​Carbon Monoxide

Every year, approximately 500 people die in the U. S. from accidental carbon monoxide poisoning. Carbon monoxide is an odorless, colorless gas produced by portable generators, stoves, lanterns, gas ranges, and from burning charcoal and wood.  Effective January 1, 2007, every Illinois home is required to have at least one carbon monoxide alarm, in an operating condition, within 15 feet of every room used for sleeping purposes.

Carbon Monoxide Data:

Each year, carbon monoxide (CO) poisoning is responsible for more than 50,000 emergency department visits, resulting in more than 400 deaths according to the Centers for Disease Control and Prevention. Americans ages 65 and older are among the highest fatalities.

During 2010–2015, a total of 2,244 deaths resulted from unintentional carbon monoxide poisoning, with the highest numbers of deaths each year occurring in winter months. In 2015, a total of 393 deaths resulting from unintentional carbon monoxide poisoning occurred, with 36% of the deaths occurring in December, January, or February.
Source: National Vital Statistics System. Mortality public use data files, 2016. https://www.cdc.gov/nchs/data_access/vitalstatsonline.htm.

Carbon Monoxide Testing Information for Homes:

Carbon monoxide monitors are the most convenient and affordable form of monitoring. Monitors should be placed in areas where your family spends most of its time i.e. bedrooms, kitchen, living room, but place far enough away from direct sources of carbon monoxide, such as a gas stove, to avoid false alarms. The typical price range per alarm is $18 to $50 depending on the features of the alarm. Alarms are commonly sold from hardware stores or larger retailers of home products.
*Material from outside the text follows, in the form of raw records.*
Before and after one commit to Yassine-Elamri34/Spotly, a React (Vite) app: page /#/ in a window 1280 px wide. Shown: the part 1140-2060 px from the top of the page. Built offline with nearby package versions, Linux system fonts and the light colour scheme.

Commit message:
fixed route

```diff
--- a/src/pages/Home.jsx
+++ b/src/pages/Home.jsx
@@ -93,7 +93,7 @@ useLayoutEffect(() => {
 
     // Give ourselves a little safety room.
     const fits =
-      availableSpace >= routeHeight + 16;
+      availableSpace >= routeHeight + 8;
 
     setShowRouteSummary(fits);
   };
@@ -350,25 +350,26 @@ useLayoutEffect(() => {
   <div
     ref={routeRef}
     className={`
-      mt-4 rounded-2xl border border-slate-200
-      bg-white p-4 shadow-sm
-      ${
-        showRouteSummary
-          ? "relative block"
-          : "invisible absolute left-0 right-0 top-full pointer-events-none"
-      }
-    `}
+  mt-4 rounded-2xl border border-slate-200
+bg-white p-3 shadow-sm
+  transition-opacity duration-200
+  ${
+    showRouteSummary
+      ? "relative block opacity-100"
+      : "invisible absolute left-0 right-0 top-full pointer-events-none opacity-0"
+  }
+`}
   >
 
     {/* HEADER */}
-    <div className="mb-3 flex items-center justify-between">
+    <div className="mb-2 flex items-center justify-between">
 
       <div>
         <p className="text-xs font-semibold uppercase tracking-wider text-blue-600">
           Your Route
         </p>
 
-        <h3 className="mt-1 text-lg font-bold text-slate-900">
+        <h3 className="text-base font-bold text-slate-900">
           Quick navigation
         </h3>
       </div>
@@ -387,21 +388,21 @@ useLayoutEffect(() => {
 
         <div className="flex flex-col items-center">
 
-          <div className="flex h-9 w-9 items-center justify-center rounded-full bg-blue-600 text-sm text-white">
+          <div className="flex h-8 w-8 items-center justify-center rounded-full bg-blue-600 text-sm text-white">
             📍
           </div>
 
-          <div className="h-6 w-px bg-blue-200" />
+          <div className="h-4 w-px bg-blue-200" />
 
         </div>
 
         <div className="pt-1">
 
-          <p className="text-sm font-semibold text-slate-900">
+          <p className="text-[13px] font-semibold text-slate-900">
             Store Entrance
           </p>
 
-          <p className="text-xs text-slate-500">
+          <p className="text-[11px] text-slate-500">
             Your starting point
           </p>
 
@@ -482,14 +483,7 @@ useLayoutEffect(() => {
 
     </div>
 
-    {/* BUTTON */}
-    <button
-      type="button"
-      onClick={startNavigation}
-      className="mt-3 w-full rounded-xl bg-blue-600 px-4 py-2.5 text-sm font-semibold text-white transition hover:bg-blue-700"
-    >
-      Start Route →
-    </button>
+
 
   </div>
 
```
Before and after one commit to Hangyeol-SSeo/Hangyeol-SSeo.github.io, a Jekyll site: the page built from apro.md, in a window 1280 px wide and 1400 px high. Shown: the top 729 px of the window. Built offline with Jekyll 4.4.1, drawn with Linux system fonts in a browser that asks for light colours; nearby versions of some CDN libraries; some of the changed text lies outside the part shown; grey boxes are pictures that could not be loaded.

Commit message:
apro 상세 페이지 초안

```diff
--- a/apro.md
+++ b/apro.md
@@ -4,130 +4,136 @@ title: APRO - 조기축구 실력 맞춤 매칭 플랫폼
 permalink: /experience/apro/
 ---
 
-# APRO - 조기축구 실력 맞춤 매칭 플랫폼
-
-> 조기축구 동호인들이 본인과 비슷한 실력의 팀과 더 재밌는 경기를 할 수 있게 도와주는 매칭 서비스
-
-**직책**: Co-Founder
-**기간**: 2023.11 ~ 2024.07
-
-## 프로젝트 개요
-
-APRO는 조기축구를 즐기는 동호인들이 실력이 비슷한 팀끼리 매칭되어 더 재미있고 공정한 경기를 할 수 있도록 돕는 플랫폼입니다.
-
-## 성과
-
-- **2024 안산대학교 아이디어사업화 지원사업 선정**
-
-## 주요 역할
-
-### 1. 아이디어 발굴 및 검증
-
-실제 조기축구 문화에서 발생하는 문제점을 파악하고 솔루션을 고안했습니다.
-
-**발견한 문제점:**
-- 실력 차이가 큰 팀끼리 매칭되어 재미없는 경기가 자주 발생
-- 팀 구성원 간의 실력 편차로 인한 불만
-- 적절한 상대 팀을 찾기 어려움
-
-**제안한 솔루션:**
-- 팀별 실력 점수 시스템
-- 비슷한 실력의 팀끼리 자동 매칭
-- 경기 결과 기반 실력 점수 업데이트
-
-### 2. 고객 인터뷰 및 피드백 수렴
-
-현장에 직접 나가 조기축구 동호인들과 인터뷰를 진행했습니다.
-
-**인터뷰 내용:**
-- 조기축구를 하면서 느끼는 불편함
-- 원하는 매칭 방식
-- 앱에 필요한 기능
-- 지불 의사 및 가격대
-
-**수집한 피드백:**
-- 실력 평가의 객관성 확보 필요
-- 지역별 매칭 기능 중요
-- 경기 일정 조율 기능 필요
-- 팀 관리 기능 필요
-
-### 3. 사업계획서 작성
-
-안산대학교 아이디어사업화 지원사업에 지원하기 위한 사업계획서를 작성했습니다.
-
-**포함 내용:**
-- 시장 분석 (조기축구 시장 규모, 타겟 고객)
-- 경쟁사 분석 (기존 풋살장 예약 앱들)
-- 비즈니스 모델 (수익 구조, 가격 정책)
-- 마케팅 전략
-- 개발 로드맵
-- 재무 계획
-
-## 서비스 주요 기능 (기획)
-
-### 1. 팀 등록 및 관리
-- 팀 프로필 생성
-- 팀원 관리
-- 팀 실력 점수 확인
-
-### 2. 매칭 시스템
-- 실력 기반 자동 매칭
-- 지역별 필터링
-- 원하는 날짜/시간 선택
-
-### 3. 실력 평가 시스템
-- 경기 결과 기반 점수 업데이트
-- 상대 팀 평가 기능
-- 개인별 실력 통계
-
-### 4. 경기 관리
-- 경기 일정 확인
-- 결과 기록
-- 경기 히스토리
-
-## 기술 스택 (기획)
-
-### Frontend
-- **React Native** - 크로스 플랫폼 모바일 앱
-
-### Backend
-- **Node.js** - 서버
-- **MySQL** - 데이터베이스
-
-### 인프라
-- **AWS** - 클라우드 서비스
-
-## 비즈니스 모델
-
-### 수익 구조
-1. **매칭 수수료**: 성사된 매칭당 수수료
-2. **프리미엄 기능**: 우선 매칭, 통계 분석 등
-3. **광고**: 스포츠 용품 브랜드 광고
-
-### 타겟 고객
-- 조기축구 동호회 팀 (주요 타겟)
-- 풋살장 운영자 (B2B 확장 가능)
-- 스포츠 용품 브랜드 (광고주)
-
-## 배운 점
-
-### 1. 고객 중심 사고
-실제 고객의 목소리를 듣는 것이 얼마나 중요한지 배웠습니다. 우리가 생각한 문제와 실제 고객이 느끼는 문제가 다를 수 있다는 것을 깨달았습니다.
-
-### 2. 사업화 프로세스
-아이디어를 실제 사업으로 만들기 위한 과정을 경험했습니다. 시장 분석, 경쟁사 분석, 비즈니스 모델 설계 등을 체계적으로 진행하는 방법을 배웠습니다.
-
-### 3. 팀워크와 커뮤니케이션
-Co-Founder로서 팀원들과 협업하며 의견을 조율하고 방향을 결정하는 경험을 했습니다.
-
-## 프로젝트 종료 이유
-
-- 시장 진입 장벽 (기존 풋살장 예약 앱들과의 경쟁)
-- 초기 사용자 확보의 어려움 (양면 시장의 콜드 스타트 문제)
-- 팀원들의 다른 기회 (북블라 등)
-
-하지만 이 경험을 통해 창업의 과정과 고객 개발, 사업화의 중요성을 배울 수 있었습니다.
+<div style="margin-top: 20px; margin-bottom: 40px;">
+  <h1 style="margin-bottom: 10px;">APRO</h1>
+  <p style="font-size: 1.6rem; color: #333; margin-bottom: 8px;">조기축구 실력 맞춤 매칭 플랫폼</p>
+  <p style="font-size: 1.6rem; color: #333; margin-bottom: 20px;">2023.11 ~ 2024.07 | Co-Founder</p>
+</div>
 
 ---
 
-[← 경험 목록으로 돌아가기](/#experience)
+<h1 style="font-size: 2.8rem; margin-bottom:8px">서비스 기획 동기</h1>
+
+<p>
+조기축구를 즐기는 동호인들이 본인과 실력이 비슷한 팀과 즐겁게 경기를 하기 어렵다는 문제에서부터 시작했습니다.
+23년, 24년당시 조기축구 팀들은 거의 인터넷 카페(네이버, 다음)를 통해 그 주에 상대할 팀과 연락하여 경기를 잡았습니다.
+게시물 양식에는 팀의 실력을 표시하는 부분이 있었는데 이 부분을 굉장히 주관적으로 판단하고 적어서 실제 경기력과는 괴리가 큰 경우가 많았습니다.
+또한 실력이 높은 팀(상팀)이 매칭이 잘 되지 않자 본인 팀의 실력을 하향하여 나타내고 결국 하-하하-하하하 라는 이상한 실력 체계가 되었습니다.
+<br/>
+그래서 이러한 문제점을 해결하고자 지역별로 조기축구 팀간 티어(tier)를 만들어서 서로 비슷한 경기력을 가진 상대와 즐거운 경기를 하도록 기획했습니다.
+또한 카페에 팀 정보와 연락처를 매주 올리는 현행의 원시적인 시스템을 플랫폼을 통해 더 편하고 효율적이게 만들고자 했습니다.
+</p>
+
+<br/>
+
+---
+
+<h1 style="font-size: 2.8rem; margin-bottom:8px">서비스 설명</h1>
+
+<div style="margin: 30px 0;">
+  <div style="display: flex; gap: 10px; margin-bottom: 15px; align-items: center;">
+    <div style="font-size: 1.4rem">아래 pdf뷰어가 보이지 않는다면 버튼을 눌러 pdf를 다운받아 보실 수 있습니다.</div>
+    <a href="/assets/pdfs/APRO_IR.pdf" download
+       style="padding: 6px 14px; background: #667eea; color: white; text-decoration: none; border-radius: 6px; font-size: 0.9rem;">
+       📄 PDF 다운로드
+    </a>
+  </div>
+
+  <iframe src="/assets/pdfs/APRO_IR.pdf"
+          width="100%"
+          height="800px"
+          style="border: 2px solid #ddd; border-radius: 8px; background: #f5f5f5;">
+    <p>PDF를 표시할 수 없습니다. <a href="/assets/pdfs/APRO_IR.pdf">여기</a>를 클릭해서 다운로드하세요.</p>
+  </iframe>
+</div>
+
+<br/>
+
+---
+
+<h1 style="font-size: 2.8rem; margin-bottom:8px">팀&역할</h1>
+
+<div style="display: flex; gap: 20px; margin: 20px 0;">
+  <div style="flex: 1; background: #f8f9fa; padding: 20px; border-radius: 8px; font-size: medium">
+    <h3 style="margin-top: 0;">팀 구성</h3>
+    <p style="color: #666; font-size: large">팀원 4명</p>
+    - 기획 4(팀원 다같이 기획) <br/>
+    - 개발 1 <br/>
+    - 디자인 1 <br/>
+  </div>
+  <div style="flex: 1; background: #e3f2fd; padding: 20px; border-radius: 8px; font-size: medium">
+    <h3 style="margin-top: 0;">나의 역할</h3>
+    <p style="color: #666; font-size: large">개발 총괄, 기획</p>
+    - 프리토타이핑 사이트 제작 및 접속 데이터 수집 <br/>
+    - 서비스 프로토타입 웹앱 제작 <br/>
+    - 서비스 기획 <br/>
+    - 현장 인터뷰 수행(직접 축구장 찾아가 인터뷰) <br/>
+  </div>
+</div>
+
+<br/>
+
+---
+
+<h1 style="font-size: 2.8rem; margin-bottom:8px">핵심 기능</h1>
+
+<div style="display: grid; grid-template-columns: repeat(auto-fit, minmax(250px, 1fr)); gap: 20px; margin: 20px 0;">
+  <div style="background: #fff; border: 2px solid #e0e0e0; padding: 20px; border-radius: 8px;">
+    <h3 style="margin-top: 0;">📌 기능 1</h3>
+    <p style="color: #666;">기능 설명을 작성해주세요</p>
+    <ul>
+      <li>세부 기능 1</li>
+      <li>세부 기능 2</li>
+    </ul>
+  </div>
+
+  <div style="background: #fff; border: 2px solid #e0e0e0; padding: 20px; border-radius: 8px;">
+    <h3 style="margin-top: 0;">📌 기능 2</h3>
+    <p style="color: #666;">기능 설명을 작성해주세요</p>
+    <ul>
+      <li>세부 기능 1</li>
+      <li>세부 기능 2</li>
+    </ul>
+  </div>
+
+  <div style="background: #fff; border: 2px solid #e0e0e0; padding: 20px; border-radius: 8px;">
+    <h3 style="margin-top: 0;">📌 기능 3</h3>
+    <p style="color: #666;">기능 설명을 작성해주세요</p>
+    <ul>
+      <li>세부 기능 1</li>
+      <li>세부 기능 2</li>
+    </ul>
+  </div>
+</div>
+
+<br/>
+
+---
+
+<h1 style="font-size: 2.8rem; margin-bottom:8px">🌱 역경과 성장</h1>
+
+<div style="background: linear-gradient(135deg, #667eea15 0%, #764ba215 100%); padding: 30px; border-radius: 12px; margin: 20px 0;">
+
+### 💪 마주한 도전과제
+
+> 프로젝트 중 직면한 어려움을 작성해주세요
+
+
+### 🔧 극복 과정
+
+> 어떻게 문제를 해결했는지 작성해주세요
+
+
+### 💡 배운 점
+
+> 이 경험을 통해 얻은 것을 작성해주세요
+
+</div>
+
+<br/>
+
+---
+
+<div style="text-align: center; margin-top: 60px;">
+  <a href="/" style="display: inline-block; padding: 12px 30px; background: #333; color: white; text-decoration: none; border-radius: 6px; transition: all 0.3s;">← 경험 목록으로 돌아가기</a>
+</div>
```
Carbon Monoxide Page - EPA
US Consumer Product Safety Commission brochure provides information on sources of carbon monoxide, symptoms of poisoning, as well as sources of and clues to a possible carbon monoxide problem: Carbon Monoxide-The Invisible Killer
CDC insert provides expert answers to the most frequently asked questions about carbon monoxide: Carbon Monoxide Q & A
Illinois Department of Public Health Factsheet about carbon monoxide